There is an art which in their piedness shares

With great creating nature.


Say there be;

Yet nature is made better by no mean

But nature makes that mean: so, over that art

Which you say adds to nature, is an art

That nature makes. You see, sweet maid, we marry

A gentler scion to the wildest stock,

And make conceive a bark of baser kind

By bud of nobler race: this is an art

Which does mend nature, change it rather, but

The art itself is nature.


So it is. (4.4.6)

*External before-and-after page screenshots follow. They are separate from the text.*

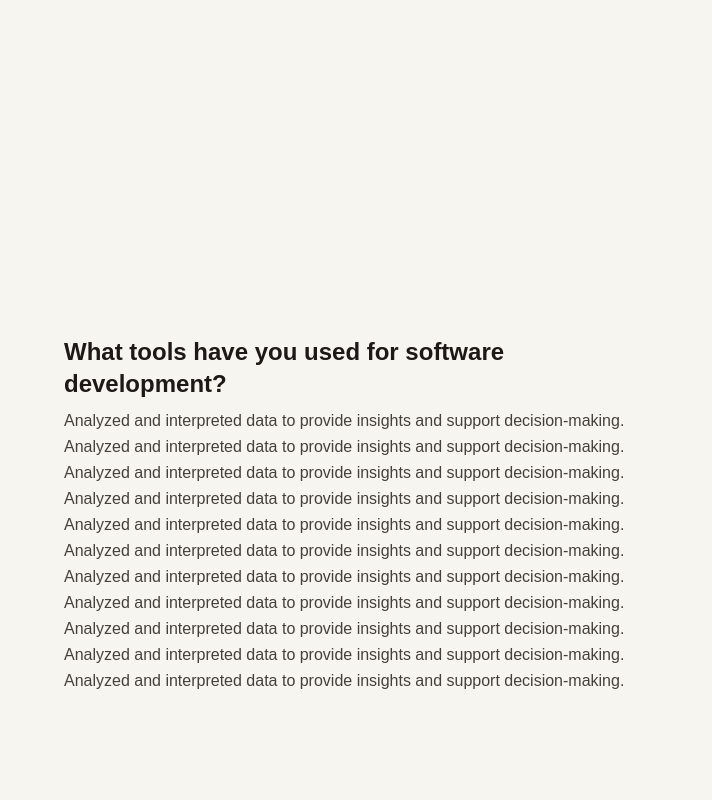
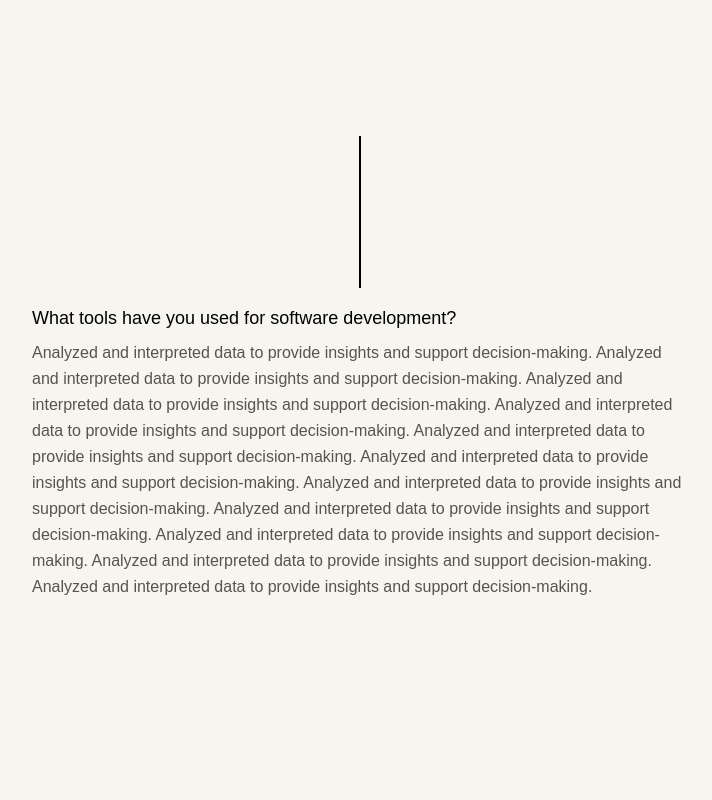
Before and after one commit to ryanctruong/personal-website, a React (Vite) app in the folder client/: page / in a window 1280 px wide. Shown: the part 1740-2540 px from the top of the page, without its empty margins (464-1176 px from the left). Built offline with nearby package versions, Linux system fonts and the light colour scheme; no server answers.

Commit message:
add connecting line to each node

```diff
--- a/client/src/components/Questionnaire/Questionnaire.tsx
+++ b/client/src/components/Questionnaire/Questionnaire.tsx
@@ -7,6 +7,7 @@ const Questionnaire = () => {
 
     useEffect(() => {
         const answers = Array.from(answersRef.current?.querySelectorAll('article') ?? []);
+        const connectors = Array.from(answersRef.current?.querySelectorAll<HTMLElement>('[data-connector]') ?? []);
         let frame: number | null = null;
 
         const updateActiveQuestion = () => {
@@ -17,6 +18,12 @@ const Questionnaire = () => {
             for (const answer of answers) {
                 if (answer.getBoundingClientRect().top > readingLine) break;
                 current = answer.id;
+            }
+
+            for (const connector of connectors) {
+                const { top, height } = connector.getBoundingClientRect();
+                const progress = Math.min(1, Math.max(0, (readingLine - top) / height));
+                connector.style.setProperty('--connector-progress', String(progress));
             }
 
             setActiveId(current);
@@ -67,14 +74,19 @@ const Questionnaire = () => {
             </div>
 
             <div ref={answersRef} className="grid min-w-0 gap-4 md:gap-0">
-                {FAQs.map(({ id, question, answer }) => (
-                    <article key={id} id={id} tabIndex={-1} className="scroll-mt-[25vh] md:min-h-[60vh] md:scroll-mt-[60vh]" >
-                        <div className="flex flex-col gap-2 rounded-3xl p-4 md:p-8 motion-safe:opacity-0 motion-safe:transition-opacity motion-safe:duration-500 motion-safe:data-[in-view]:opacity-100 md:motion-safe:data-[in-view]:opacity-0 md:motion-safe:data-[in-view]:data-[active]:opacity-100"
+                {FAQs.map(({ id, question, answer }, index) => (
+                    <article key={id} id={id} tabIndex={-1} className="flex scroll-mt-[25vh] flex-col md:min-h-[60vh] md:scroll-mt-[60vh]">
+                        <div className="flex flex-col gap-2 rounded-3xl motion-safe:opacity-0 motion-safe:transition-opacity motion-safe:duration-500 motion-safe:data-[in-view]:opacity-100 md:motion-safe:data-[in-view]:opacity-0 md:motion-safe:data-[in-view]:data-[active]:opacity-100"
                             data-active={activeId === id ? '' : undefined}
                         >
-                            <p className="text-xl font-semibold text-stone-900 md:text-2xl">{question}</p>
-                            <p className="leading-relaxed text-stone-700">{answer}</p>
+                            <p className="text-lg font-medium">{question}</p>
+                            <p className="leading-relaxed text-stone-600">{answer}</p>
                         </div>
+                        {index < FAQs.length - 1 && (
+                            <span aria-hidden="true" data-connector className="relative mt-4 min-h-6 w-0.5 flex-1 self-center bg-black/20 md:mb-4">
+                                <span className="absolute inset-0 origin-top bg-black motion-safe:scale-y-[var(--connector-progress,0)]" />
+                            </span>
+                        )}
                     </article>
                 ))}
             </div>
```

Literary scholars often argue that this conversation about the merits of “gillyvors” is actually a debate about art vs. nature. When Perdita points out that she doesn’t have any “gillyvors” (gillyflowers, or carnations) to offer her guests, Polixenes takes issue with her referring to the cross-bred flowers as “nature’s bastards.” Polixenes argues that crossbred flowers are superior to plain old carnations and that the “art” of grafting is completely “natural.” (“Grafting” is a horticultural practice where a plant’s tissue is fused with another plant in order to create a “hybrid.”) Perdita, on the other hand, prefers flowers that are pure and that haven’t been influenced by the “art” of grafting.

Quote #2


Then make your garden rich in gillyvors,

And do not call them bastards.


I'll not put

The dibble in earth to set one slip of them;

No more than were I painted I would wish

This youth should say 'twere well and only therefore

Desire to breed by me. Here's flowers for you;

Hot lavender, mints, savoury, marjoram;

The marigold, that goes to bed wi' the sun

And with him rises weeping: these are flowers

Of middle summer, and I think they are given

To men of middle age. You're very welcome. (4.4.4)

In the previous passage, we saw how, for Polixenes, grafting is a “natural” process while Perdita sees cross-breeding flowers to create a hybrid as “artifice.” In this passage, the debate turns into something quite personal for Perdita. She says she’d no sooner plant a cross-bred gillyflower in her garden than she would “paint” her face with make-up in order to attract a potential husband (Florizel, whose name associates him with the flowers of spring) to “breed” with. By this point in the conversation, grafting seems to have become a metaphor for family relationships. What’s interesting about this is that, here, Polixenes says that grafting or cross-breeding flowers will ultimately produce a “nobler” breed, but when he later learns that his son wants to “graft” himself to (marry) a lowly shepherd’s daughter, he objects. We can take the implied metaphor further by also pointing out that Perdita doesn’t realize she’s been “grafted” to the Old Shepherd’s family (she was adopted).

Quote #3

Your high self,

The gracious mark o' the land, you have obscured

With a swain's wearing, and me, poor lowly maid,

Most goddess-like prank'd up: but that our feasts

In every mess have folly and the feeders

Digest it with a custom, I should blush

To see you so attired, sworn, I think,

To show myself a glass.


Even now I tremble

To think your father, by some accident,

Should pass this way as you did: O, the Fates!

How would he look, to see his work so noble

Vilely bound up? What would he say? Or how

Should I, in these my borrow'd flaunts, behold

The sternness of his presence? (4.4.1-2)

Perdita is pretty self-conscious about being dressed up in an artificial “Queen of the Feast” costume (when she thinks she’s nothing more than a lowly shepherd’s daughter) and she says as much in the play. While Perdita thinks it’s wrong for her to dress up as something that she’s not, the audience understands that her festival costume actually speaks to her true nature or identity (the princess and future Queen of Sicily).